Main purpose of the fellowship: To study techniques on feed evaluation, especially on development methodologies for rapid assessment of gut passage rate in ruminants; To increase capacity building of Gadjah Mada University staff through participation in scientific activity at the UK.

Research on aspects of the variation in vertebrae number and their length in two areas of the spine, and the relationships to meat yield in different sheep breeds and crosses
Mieso Guru Geda (Oromia Agricultural Research Institute, Ethiopia)
Main purpose of fellowship: The fellowship was aimed to support 5-month period at the Sustainable Livestock Systems Research and Development Group at SAC, Penicuik, Scotland under the supervision of Dr Lutz Bünger. The fellowship period included experience with projects on factors affecting sheep carcass yield and quality, and knowledge of computer tomography scans and other computer skills.

Postdoctoral research on the development of a method of ruminal degradability in situ for dietary plant material which avoids the need for fistulated animals
José Horacio Pagella (Facultad de Agronomía, Universidad Nacional de La Pampa, Argentina)
Main purpose of the Fellowship: The Fellowship was aimed to support a postdoctoral research training based on method development for the assessing of forage rumen degradability in situ avoiding the use of surgically prepared animals.

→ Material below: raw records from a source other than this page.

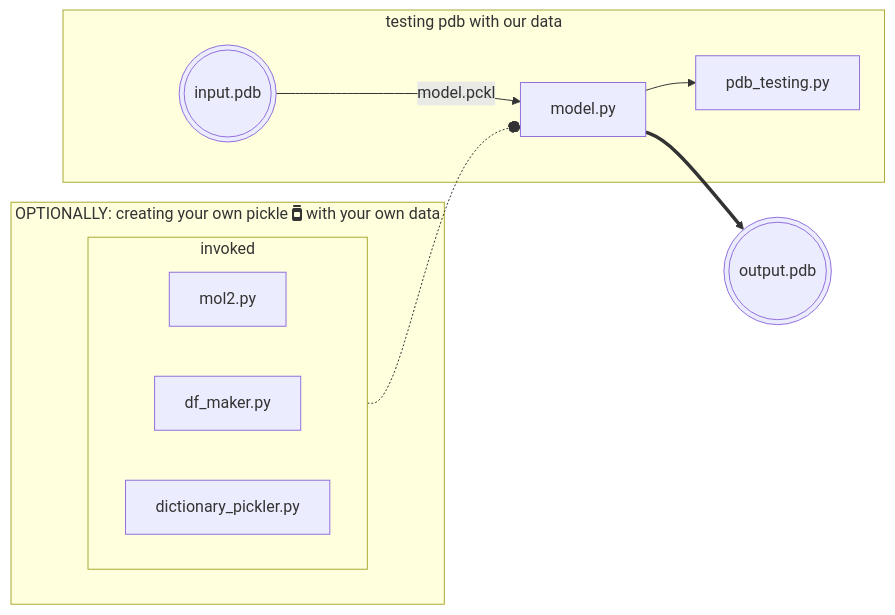
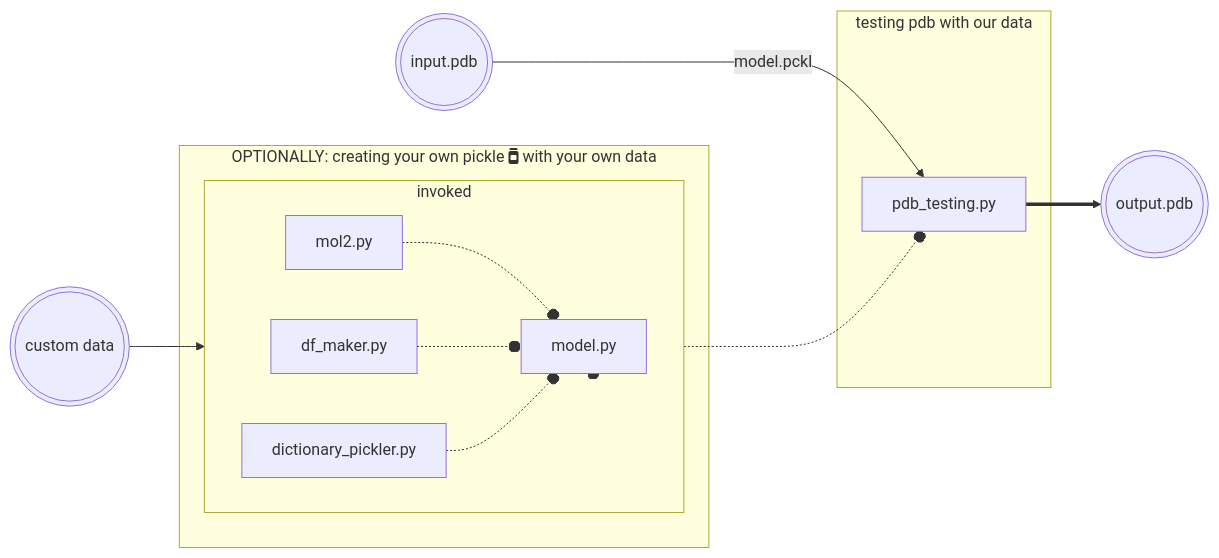
The diagram in README.md (EduardoCantos1998/TrabajoFinalSBI-PYT), drawn with Mermaid before and after one commit.

Commit message:
newreadme

````diff
--- a/README.md
+++ b/README.md
@@ -53,18 +53,19 @@
 ```mermaid
 graph  LR
 subgraph OPTIONALLY: creating your own pickle fa:fa-jar with your own data;
   subgraph invoked;
     direction LR;
-    C[mol2.py];
-    D[df_maker.py];
-    E[dictionary_pickler.py];
+    B[model.py]; 
+    C[mol2.py]-.-o B;
+    D[df_maker.py]-.-o B;
+    E[dictionary_pickler.py]-.-o B;
   end
 end
-invoked -.-o B[model.py]
+G(((custom data))) --> B;
+invoked -.-o B
+  A(((input.pdb))) -- model.pckl --> F;
 subgraph testing pdb with our data;
-  A(((input.pdb))) -- model.pckl --> B;
-  B --> F[pdb_testing.py];
+  B -.-o F[pdb_testing.py];
 end;
-
-B ==> Z(((output.pdb)))
+F ==> Z(((output.pdb)))
 ```
````
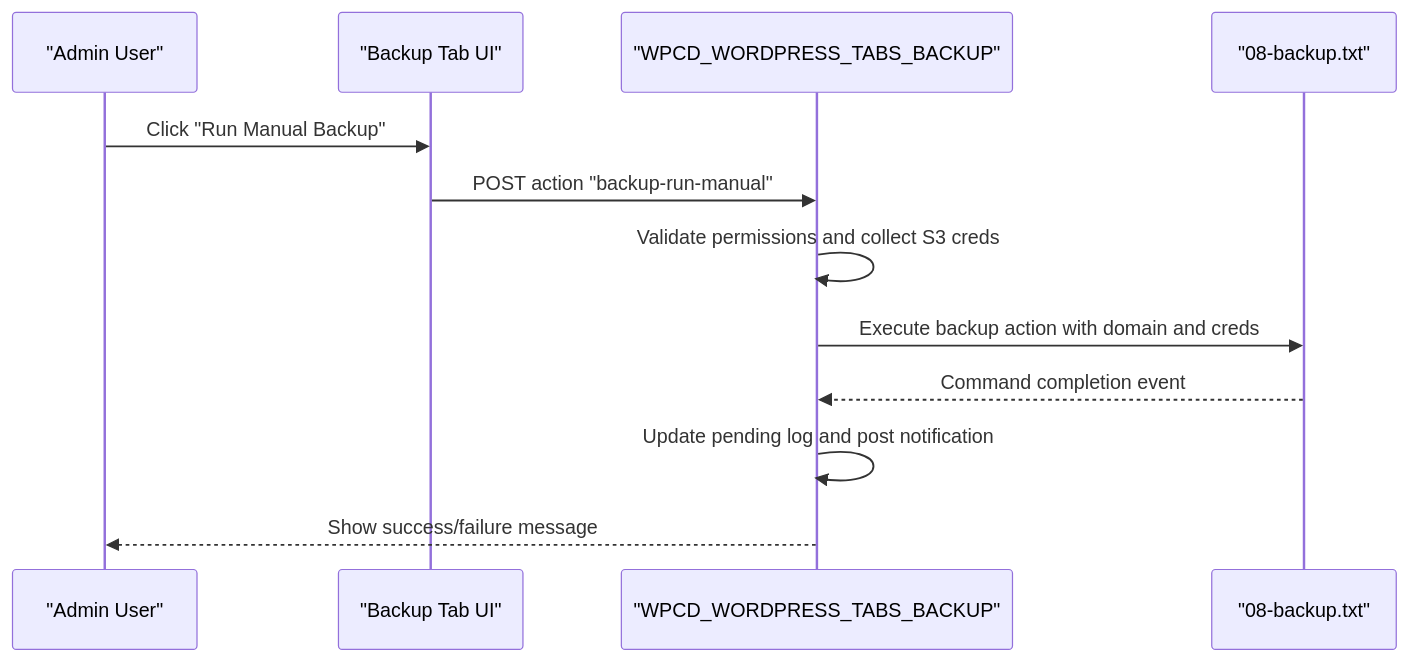
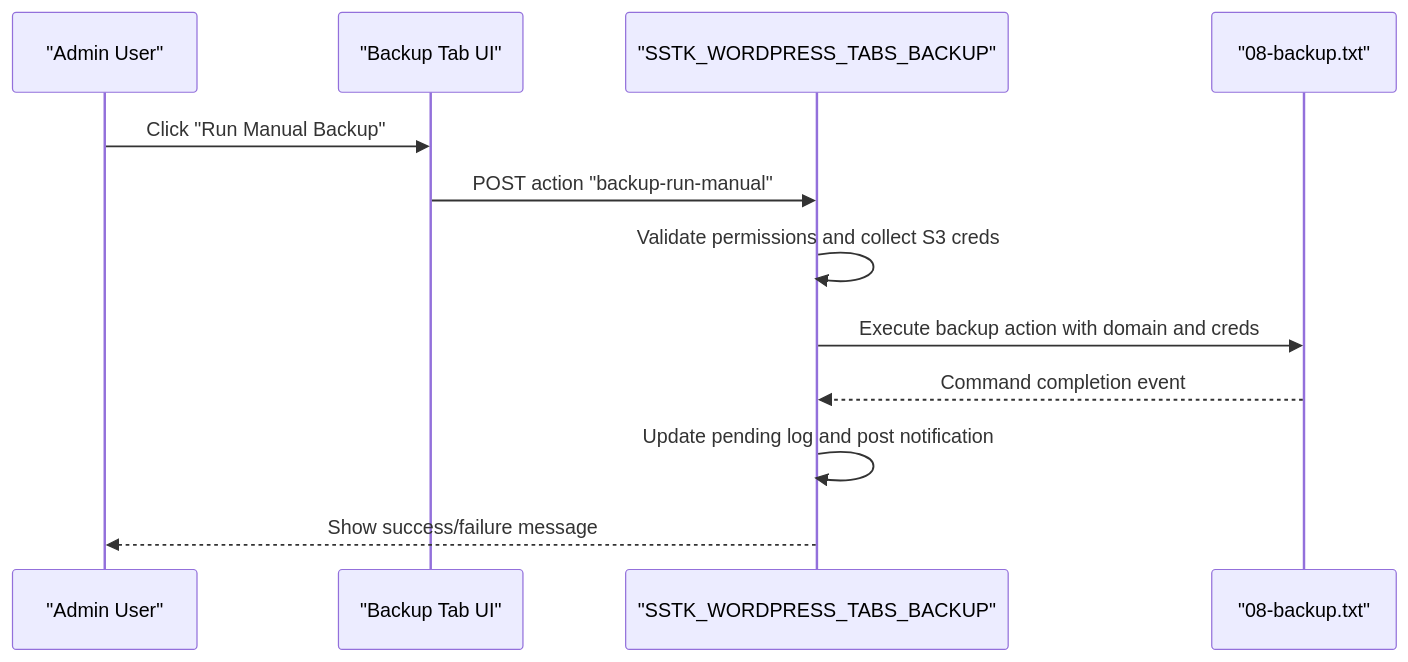
Before and after one commit to onedogsolutions/simple-stack: the fourth of 5 diagrams in .qoder/repowiki/en/content/Operational Tools/Backup & Restore System/Core Backup Operations.md, drawn with Mermaid. The commit also changed other lines of this file and 5941 other files, not shown here.

````diff
--- a/.qoder/repowiki/en/content/Operational Tools/Backup & Restore System/Core Backup Operations.md
+++ b/.qoder/repowiki/en/content/Operational Tools/Backup & Restore System/Core Backup Operations.md
@@ -244,14 +244,14 @@
 ```mermaid
 sequenceDiagram
 participant Admin as "Admin User"
 participant UI as "Backup Tab UI"
-participant Controller as "WPCD_WORDPRESS_TABS_BACKUP"
+participant Controller as "SSTK_WORDPRESS_TABS_BACKUP"
 participant Server as "08-backup.txt"
 Admin->>UI : Click "Run Manual Backup"
 UI->>Controller : POST action "backup-run-manual"
 Controller->>Controller : Validate permissions and collect S3 creds
 Controller->>Server : Execute backup action with domain and creds
 Server-->>Controller : Command completion event
 Controller->>Controller : Update pending log and post notification
 Controller-->>Admin : Show success/failure message
 ```
````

The effect of a sub-acute ruminal acidosis challenge induced by either grain or alfalfa-pellet based diets on the pathogenicity of rumen Escherichia coli populations in dairy cows
Dr Patricia Aikman (Animal Science Research Group, Department of Agriculture, University of Reading, UK)
Overall Objectives of the Fellowship: Researchers at the University of Manitoba have previously demonstrated that rumen microbial populations differ in animals with sub-acute ruminal acidosis (SARA), depending on whether the SARA was caused by high starch, cereal-based diets or by forage-based diets with low physically-effective fibre concentrations. The primary objective of this Fellowship was to investigate the effect of method of inducing SARA on the disease-causing capabilities, or pathogenicity, of rumen microbes, in particular Escherichia coli. In addition to improving understanding of the etiology of SARA, this work may also indicate whether shedding of pathogens into the environment by animals with SARA is a cause for concern. The secondary objective of the Fellowship was to develop expertise in microbiological and molecular techniques. To achieve these objectives, E. coli isolated from rumen samples taken in the course of two previous studies conducted at the University of Manitoba (Khafipour et al., 2009a, Khafipour et al., 2009b) were used.